All admirable, I suppose, but, well, boring. They really have nothing to talk about but school and children. These are women who have graduate degrees. Many of them had careers, put the same kind of slavish devotion into their pre-kid careers that they now put into their children. To be frank, I wonder what their motives are. Do they really enjoy this lifestyle? Are they just as happy to type up the classroom newsletter as they would be to doing something for themselves? Some of them probably do. And bully for them.
I do wonder, however, what happens when their kids hit 12 and 13. At 10 my son would rather I took a backseat in his life. I know I would have died with embarrassment if my mom hung around the school when I was in junior high. Children grow up as they should and lead their own lives. Of course Kirwan-Taylor could be right and we will have a generation of spoiled, pampered, over-indulged young adults who can’t function without their mommy’s assistance.
Tuesday, August 01, 2006
If any of you have cable or satellite and have small children, you probably are familiar with the new PBS station Sprout. This station contains programming for the under five set with all sorts of annoying shows like Dragon Tales and Angelina Ballerina. They are also the home of Thomas and friends, Sagwa, and my own personal hell, Caillou.
At night they have something called “The Goodnight Show” with this preternaturally perky hostess named Melanie. She introduces the cartoons, does a craft, dances, tells stories and generally entertains toddlers before they go to bed. For me, watching her is like hearing nails on a chalkboard. However, my kids like her and I guess that’s what’s important.
Earlier in July she told PBS that some videos of her were circulating on the Internet. They immediately fired her and took the show off the air. When I heard, I thought it must have been hardcore porno. What horrible thing was in her past which made PBS dump her so quickly? Turns out she was in two PSA spoofs seven years ago. The 37 second videos were making fun of the abstinence campaign. They were not pornographic and in fact the language wasn’t particularly rough. I believe it was for a site called www.technicalvirgins.com which no longer exists. I haven’t seen them but I hear they aren’t any worse than a skit you would see on “Saturday Night Live.”
Talk about overkill.
“PBS KIDS Sprout has determined that the dialogue in this video is inappropriate for her role as a preschool program host and may undermine her character’s credibility with our audience.”
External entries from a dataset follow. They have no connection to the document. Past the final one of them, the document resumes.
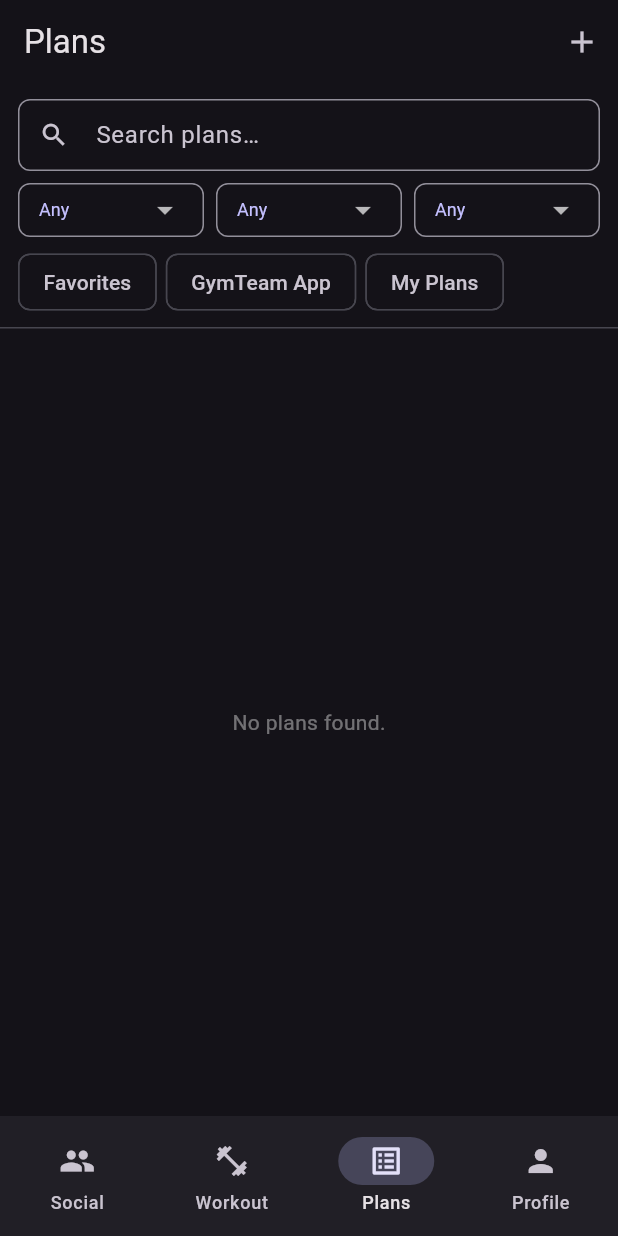
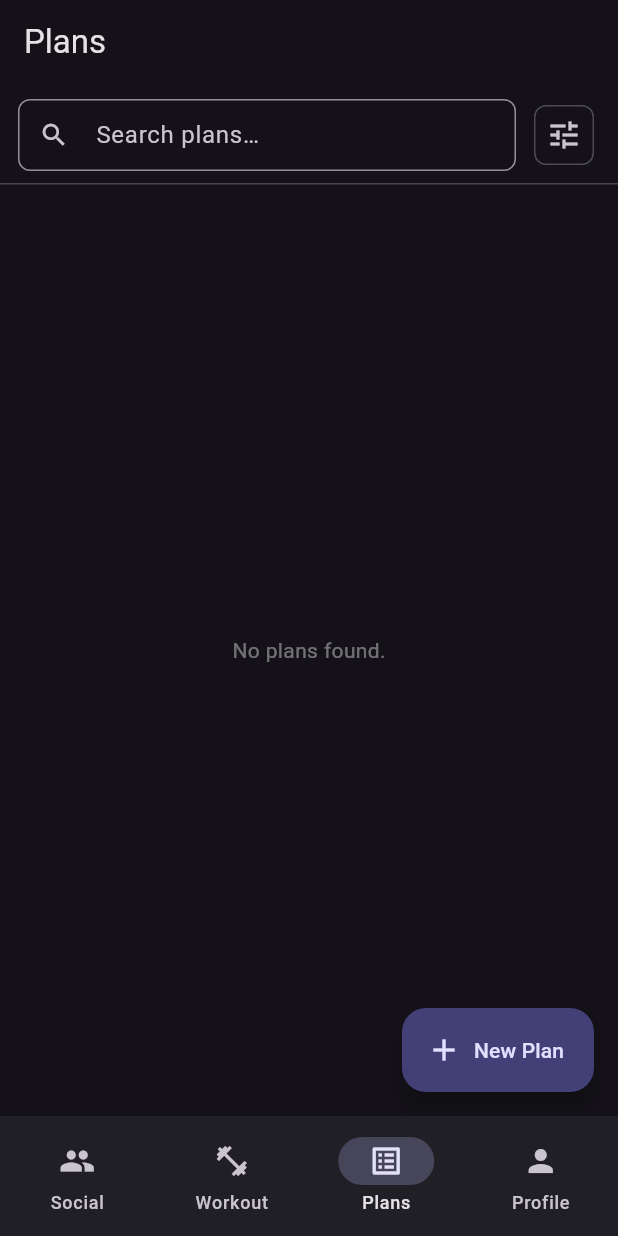
Before and after one commit to kray67/gym-team-app, a Flutter app: the PlansListScreen screen opened by its route, on a phone screen of 412 x 824 dp. Run offline on Flutter 3.47's test engine with Material 3 defaults, Android fonts, the phone set to English and light mode, and no system bars; our stand-ins replace flutter_riverpod, freezed_annotation, go_router, riverpod_annotation, share_plus, supabase_flutter; accounts and stored records are empty; generated files the repository leaves out were written again; network calls fail.

Commit message:
fix: plans filter modal, new plan FAB, copy editor, web ripple flicker
- PlansListScreen: search bar + filter icon always visible; all filters
  (dropdowns + chips) moved to modal bottom sheet with clear-all button;
  active filter indicator dot on icon; New Plan moved to FAB
- PlanDetailScreen: editing a copy skips metadata screen and opens the
  session builder directly (exercises only)
- Theme: NoSplash.splashFactory + transparent highlight removes the blue
  ripple flicker on web

Co-Authored-By: Claude Sonnet 4.6 <noreply@anthropic.com>

```diff
--- a/lib/core/theme/app_theme.dart
+++ b/lib/core/theme/app_theme.dart
@@ -30,6 +30,8 @@ class AppTheme {
     // that Material 3 applies to every surface when a warm seed is used.
     return ThemeData(
       useMaterial3: true,
+      splashFactory: NoSplash.splashFactory,
+      highlightColor: Colors.transparent,
       colorScheme: scheme.copyWith(
         surfaceTint: Colors.transparent,
         surface: const Color(0xFF141218),
--- a/lib/features/plans/screens/plan_detail_screen.dart
+++ b/lib/features/plans/screens/plan_detail_screen.dart
@@ -411,7 +411,10 @@ class _PlanDetailScreenState extends ConsumerState<PlanDetailScreen>
                         ref
                             .read(planEditorNotifierProvider.notifier)
                             .startEdit(plan);
-                        if (context.mounted) context.push('/plans/new');
+                        if (context.mounted) {
+                          context.push(
+                              isCopy ? '/plans/sessions-builder' : '/plans/new');
+                        }
                       },
                     ),
                 ],
--- a/lib/features/plans/screens/plans_list_screen.dart
+++ b/lib/features/plans/screens/plans_list_screen.dart
@@ -89,6 +89,177 @@ class _PlansListScreenState extends ConsumerState<PlansListScreen> {
     }).toList();
   }
 
+  bool get _hasActiveFilters =>
+      _sessionsPerWeek != null ||
+      _difficulty != null ||
+      _equipment != null ||
+      _favoritesOnly ||
+      _gymTeamOnly ||
+      _myPlansOnly;
+
+  void _openFilterSheet(BuildContext context) {
+    showModalBottomSheet(
+      context: context,
+      isScrollControlled: true,
+      builder: (ctx) => StatefulBuilder(
+        builder: (ctx, setSheetState) => Padding(
+          padding: EdgeInsets.fromLTRB(
+              16, 16, 16, MediaQuery.of(ctx).viewInsets.bottom + 24),
+          child: Column(
+            mainAxisSize: MainAxisSize.min,
+            crossAxisAlignment: CrossAxisAlignment.start,
+            children: [
+              Row(
+                children: [
+                  const Expanded(
+                    child: Text('Filters',
+                        style: TextStyle(
+                            fontSize: 16, fontWeight: FontWeight.bold)),
+                  ),
+                  TextButton(
+                    onPressed: () {
+                      setState(() {
+                        _sessionsPerWeek = null;
+                        _difficulty = null;
+                        _equipment = null;
+                        _favoritesOnly = false;
+                        _gymTeamOnly = false;
+                        _myPlansOnly = false;
+                      });
+                      setSheetState(() {});
+                    },
+                    child: const Text('Clear all'),
+                  ),
+                ],
+              ),
+              const SizedBox(height: 12),
+
+              // Sessions / week
+              InputDecorator(
+                decoration: const InputDecoration(
+                  labelText: 'Sessions / week',
+                  isDense: true,
+                  contentPadding:
+                      EdgeInsets.symmetric(horizontal: 12, vertical: 8),
+                  border: OutlineInputBorder(),
+                ),
+                child: DropdownButton<int>(
+                  value: _sessionsPerWeek,
+                  hint: const Text('Any'),
+                  isExpanded: true,
+                  isDense: true,
+                  underline: const SizedBox(),
+                  items: [
+                    const DropdownMenuItem(value: null, child: Text('Any')),
+                    for (var i = 1; i <= 7; i++)
+                      DropdownMenuItem(value: i, child: Text('$i / week')),
+                  ],
+                  onChanged: (v) {
+                    setState(() => _sessionsPerWeek = v);
+                    setSheetState(() {});
+                  },
+                ),
+              ),
+              const SizedBox(height: 12),
+
+              // Difficulty
+              InputDecorator(
+                decoration: const InputDecoration(
+                  labelText: 'Difficulty',
+                  isDense: true,
+                  contentPadding:
+                      EdgeInsets.symmetric(horizontal: 12, vertical: 8),
+                  border: OutlineInputBorder(),
+                ),
+                child: DropdownButton<String>(
+                  value: _difficulty,
+                  hint: const Text('Any'),
+                  isExpanded: true,
+                  isDense: true,
+                  underline: const SizedBox(),
+                  items: [
+                    const DropdownMenuItem(value: null, child: Text('Any')),
+                    ..._difficultyLabels.entries.map((e) =>
+                        DropdownMenuItem(value: e.key, child: Text(e.value))),
+                  ],
+                  onChanged: (v) {
+                    setState(() => _difficulty = v);
+                    setSheetState(() {});
+                  },
+                ),
+              ),
+              const SizedBox(height: 12),
+
+              // Equipment
+              InputDecorator(
+                decoration: const InputDecoration(
+                  labelText: 'Equipment',
+                  isDense: true,
+                  contentPadding:
+                      EdgeInsets.symmetric(horizontal: 12, vertical: 8),
+                  border: OutlineInputBorder(),
+                ),
+                child: DropdownButton<String>(
+                  value: _equipment,
+                  hint: const Text('Any'),
+                  isExpanded: true,
+                  isDense: true,
+                  underline: const SizedBox(),
+                  items: [
+                    const DropdownMenuItem(value: null, child: Text('Any')),
+                    ..._equipmentLabels.entries.map((e) =>
+                        DropdownMenuItem(value: e.key, child: Text(e.value))),
+                  ],
+                  onChanged: (v) {
+                    setState(() => _equipment = v);
+                    setSheetState(() {});
+                  },
+                ),
+              ),
+              const SizedBox(height: 16),
+
+              // Filter chips
+              Wrap(
+                spacing: 6,
+                runSpacing: 4,
+                children: [
+                  FilterChip(
+                    label: const Text('Favorites'),
+                    selected: _favoritesOnly,
+                    visualDensity: VisualDensity.compact,
+                    onSelected: (v) {
+                      _setFavoritesOnly(v);
+                      setSheetState(() {});
+                    },
+                  ),
+                  FilterChip(
+                    label: const Text('GymTeam App'),
+                    selected: _gymTeamOnly,
+                    visualDensity: VisualDensity.compact,
+                    onSelected: (v) {
+                      _setGymTeamOnly(v);
+                      setSheetState(() {});
+                    },
+                  ),
+                  FilterChip(
+                    label: const Text('My Plans'),
+                    selected: _myPlansOnly,
+                    visualDensity: VisualDensity.compact,
+                    onSelected: (v) {
+                      _setMyPlansOnly(v);
+                      setSheetState(() {});
+                    },
+                  ),
+                ],
+              ),
+              const SizedBox(height: 8),
+            ],
+          ),
+        ),
+      ),
+    );
+  }
+
   @override
   Widget build(BuildContext context) {
     final allAsync = ref.watch(allPlansProvider);
@@ -97,37 +268,78 @@ class _PlansListScreenState extends ConsumerState<PlansListScreen> {
     final currentUserId = supabase.auth.currentUser!.id;
 
     return Scaffold(
-      appBar: AppBar(
-        title: const Text('Plans'),
-        actions: [
-          IconButton(
-            icon: const Icon(Icons.add),
-            tooltip: 'New Plan',
-            onPressed: () {
-              ref.read(planEditorNotifierProvider.notifier).startNew();
-              context.push('/plans/new');
-            },
-          ),
-        ],
+      appBar: AppBar(title: const Text('Plans')),
+      floatingActionButton: FloatingActionButton.extended(
+        onPressed: () {
+          ref.read(planEditorNotifierProvider.notifier).startNew();
+          context.push('/plans/new');
+        },
+        icon: const Icon(Icons.add),
+        label: const Text('New Plan'),
       ),
       body: Column(
         children: [
-          _FilterPanel(
-            searchController: _searchController,
-            sessionsPerWeek: _sessionsPerWeek,
-            difficulty: _difficulty,
-            equipment: _equipment,
-            favoritesOnly: _favoritesOnly,
-            gymTeamOnly: _gymTeamOnly,
-            myPlansOnly: _myPlansOnly,
-            onSearchChanged: (v) => setState(() => _searchQuery = v),
-            onSessionsPerWeekChanged: (v) =>
-                setState(() => _sessionsPerWeek = v),
-            onDifficultyChanged: (v) => setState(() => _difficulty = v),
-            onEquipmentChanged: (v) => setState(() => _equipment = v),
-            onFavoritesOnlyChanged: _setFavoritesOnly,
-            onGymTeamOnlyChanged: _setGymTeamOnly,
-            onMyPlansOnlyChanged: _setMyPlansOnly,
+          Padding(
+            padding: const EdgeInsets.fromLTRB(12, 10, 12, 8),
+            child: Row(
+              children: [
+                Expanded(
+                  child: TextField(
+                    controller: _searchController,
+                    decoration: InputDecoration(
+                      hintText: 'Search plans…',
+                      prefixIcon: const Icon(Icons.search, size: 20),
+                      isDense: true,
+                      border: OutlineInputBorder(
+                          borderRadius: BorderRadius.circular(8)),
+                      suffixIcon: _searchController.text.isNotEmpty
+                          ? IconButton(
+                              icon: const Icon(Icons.clear, size: 18),
+                              onPressed: () {
+                                _searchController.clear();
+                                setState(() => _searchQuery = '');
+                              },
+                            )
+                          : null,
+                    ),
+                    onChanged: (v) => setState(() => _searchQuery = v),
+                  ),
+                ),
+                const SizedBox(width: 8),
+                Stack(
+                  clipBehavior: Clip.none,
+                  children: [
+                    IconButton(
+                      icon: const Icon(Icons.tune),
+                      tooltip: 'Filters',
+                      style: IconButton.styleFrom(
+                        side: BorderSide(
+                          color: _hasActiveFilters
+                              ? Theme.of(context).colorScheme.primary
+                              : Colors.white24,
+                        ),
+                        shape: RoundedRectangleBorder(
+                            borderRadius: BorderRadius.circular(8)),
+                      ),
+                      onPressed: () => _openFilterSheet(context),
+                    ),
+                    if (_hasActiveFilters)
+                      Positioned(
+                        right: 4,
+                        top: 4,
+                        child: Container(
+                          width: 8,
+                          height: 8,
+                          decoration: BoxDecoration(
+                            color: Theme.of(context).colorScheme.primary,
+                            shape: BoxShape.circle,
+                          ),
+                        ),
+                      ),
+                  ],
+                ),
+              ],
+            ),
           ),
           const Divider(height: 1),
           Expanded(
@@ -153,7 +365,8 @@ class _PlansListScreenState extends ConsumerState<PlansListScreen> {
                 }
 
                 return ListView.builder(
-                  padding: const EdgeInsets.symmetric(vertical: 8),
+                  padding: const EdgeInsets.only(
+                      top: 8, bottom: 88),
                   itemCount: plans.length,
                   itemBuilder: (context, i) => _PlanCard(
                     plan: plans[i],
@@ -165,186 +378,6 @@ class _PlansListScreenState extends ConsumerState<PlansListScreen> {
             ),
           ),
         ],
-      ),
-    );
-  }
-}
-
-// ── Filter panel ──────────────────────────────────────────────────────────────
-
-class _FilterPanel extends StatelessWidget {
-  final TextEditingController searchController;
-  final int? sessionsPerWeek;
-  final String? difficulty;
-  final String? equipment;
-  final bool favoritesOnly;
-  final bool gymTeamOnly;
-  final bool myPlansOnly;
-  final ValueChanged<String> onSearchChanged;
-  final ValueChanged<int?> onSessionsPerWeekChanged;
-  final ValueChanged<String?> onDifficultyChanged;
-  final ValueChanged<String?> onEquipmentChanged;
-  final ValueChanged<bool> onFavoritesOnlyChanged;
-  final ValueChanged<bool> onGymTeamOnlyChanged;
-  final ValueChanged<bool> onMyPlansOnlyChanged;
-
-  const _FilterPanel({
-    required this.searchController,
-    required this.sessionsPerWeek,
-    required this.difficulty,
-    required this.equipment,
-    required this.favoritesOnly,
-    required this.gymTeamOnly,
-    required this.myPlansOnly,
-    required this.onSearchChanged,
-    required this.onSessionsPerWeekChanged,
-    required this.onDifficultyChanged,
-    required this.onEquipmentChanged,
-    required this.onFavoritesOnlyChanged,
-    required this.onGymTeamOnlyChanged,
-    required this.onMyPlansOnlyChanged,
-  });
-
-  @override
-  Widget build(BuildContext context) {
-    return Padding(
-      padding: const EdgeInsets.fromLTRB(12, 10, 12, 6),
-      child: Column(
-        crossAxisAlignment: CrossAxisAlignment.start,
-        children: [
-          // Search
-          TextField(
-            controller: searchController,
-            decoration: InputDecoration(
-              hintText: 'Search plans…',
-              prefixIcon: const Icon(Icons.search, size: 20),
-              isDense: true,
-              border: OutlineInputBorder(
-                  borderRadius: BorderRadius.circular(8)),
-              suffixIcon: searchController.text.isNotEmpty
-                  ? IconButton(
-                      icon: const Icon(Icons.clear, size: 18),
-                      onPressed: () {
-                        searchController.clear();
-                        onSearchChanged('');
-                      },
-                    )
-                  : null,
-            ),
-            onChanged: onSearchChanged,
-          ),
-          const SizedBox(height: 8),
-
-          // Dropdowns row
-          Row(
-            children: [
-              Expanded(
-                child: _CompactDropdown<int>(
-                  hint: 'Sessions/wk',
-                  value: sessionsPerWeek,
-                  items: [
-                    for (var i = 1; i <= 7; i++)
-                      DropdownMenuItem(value: i, child: Text('$i/wk')),
-                  ],
-                  onChanged: onSessionsPerWeekChanged,
-                ),
-              ),
-              const SizedBox(width: 8),
-              Expanded(
-                child: _CompactDropdown<String>(
-                  hint: 'Difficulty',
-                  value: difficulty,
-                  items: _difficultyLabels.entries
-                      .map((e) => DropdownMenuItem(
-                          value: e.key, child: Text(e.value)))
-                      .toList(),
-                  onChanged: onDifficultyChanged,
-                ),
-              ),
-              const SizedBox(width: 8),
-              Expanded(
-                child: _CompactDropdown<String>(
-                  hint: 'Equipment',
-                  value: equipment,
-                  items: _equipmentLabels.entries
-                      .map((e) => DropdownMenuItem(
-                          value: e.key, child: Text(e.value)))
-                      .toList(),
-                  onChanged: onEquipmentChanged,
-                ),
-              ),
-            ],
-          ),
-          const SizedBox(height: 6),
-
-          // Chip row: Favorites + GymTeam (independent) | My Plans (exclusive)
-          Wrap(
-            spacing: 6,
-            children: [
-              FilterChip(
-                label: const Text('Favorites'),
-                selected: favoritesOnly,
-                onSelected: onFavoritesOnlyChanged,
-              ),
-              FilterChip(
-                label: const Text('GymTeam App'),
-                selected: gymTeamOnly,
-                onSelected: onGymTeamOnlyChanged,
-              ),
-              FilterChip(
-                label: const Text('My Plans'),
-                selected: myPlansOnly,
-                onSelected: onMyPlansOnlyChanged,
-              ),
-            ],
-          ),
-        ],
-      ),
-    );
-  }
-}
-
-class _CompactDropdown<T> extends StatelessWidget {
-  final String hint;
-  final T? value;
-  final List<DropdownMenuItem<T>> items;
-  final ValueChanged<T?> onChanged;
-
-  const _CompactDropdown({
-    required this.hint,
-    required this.value,
-    required this.items,
-    required this.onChanged,
-  });
-
-  @override
-  Widget build(BuildContext context) {
-    return InputDecorator(
-      decoration: InputDecoration(
-        isDense: true,
-        contentPadding:
-            const EdgeInsets.symmetric(horizontal: 10, vertical: 6),
-        border: OutlineInputBorder(borderRadius: BorderRadius.circular(8)),
-      ),
-      child: DropdownButton<T>(
-        value: value,
-        hint: Text(hint,
-            style: const TextStyle(fontSize: 12, color: Colors.white54)),
-        isDense: true,
-        isExpanded: true,
-        underline: const SizedBox(),
-        items: [
-          DropdownMenuItem<T>(
-            value: null,
-            child: Text('Any',
-                style: TextStyle(
-                    fontSize: 12,
-                    color: Theme.of(context).colorScheme.primary)),
-          ),
-          ...items,
-        ],
-        onChanged: onChanged,
-        style: const TextStyle(fontSize: 12, color: Colors.white),
       ),
     );
   }
```
Also changed, not shown: 3 other files.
This is what PBS offered as explanation. Umm…How in the world does this affect my three year old? My kid is pretty savvy, she plays computer games, but last time I checked, she didn’t really know her way around a search engine and I doubt she can spell Melanie’s name. I doubt some silly video the woman did 7 years ago is going to have any impact at all on my daughter.
What is PBS teaching our kids? Geez, Caillou sets the dog on fire and sells his sister to a traveling band of gypsies, confesses, and the show ends in a group hug. Angelina accidentally sets a cat loose on the village and it eats Miss Lily, but she acknowledges her mistake and she is forgiven. Well, maybe not, but the characters in the shows broadcast on Sprout make mistakes all the time, learning a valuable lesson and also learning they can be forgiven. PBS’ actions are certainly contrary to the programming they show.
The outrage has been pretty universal among parents. As I understand it, the Sprouts headquarters has had to set up another phone line just to field the calls on this topic alone. Letter-writing campaigns are in the work as well as petitions. I doubt PBS will listen, knowing people will most likely let the controversy die down and move on as usual, but I can’t help but be bothered by the network’s faux-morality on this issue. And what does it teach our kids?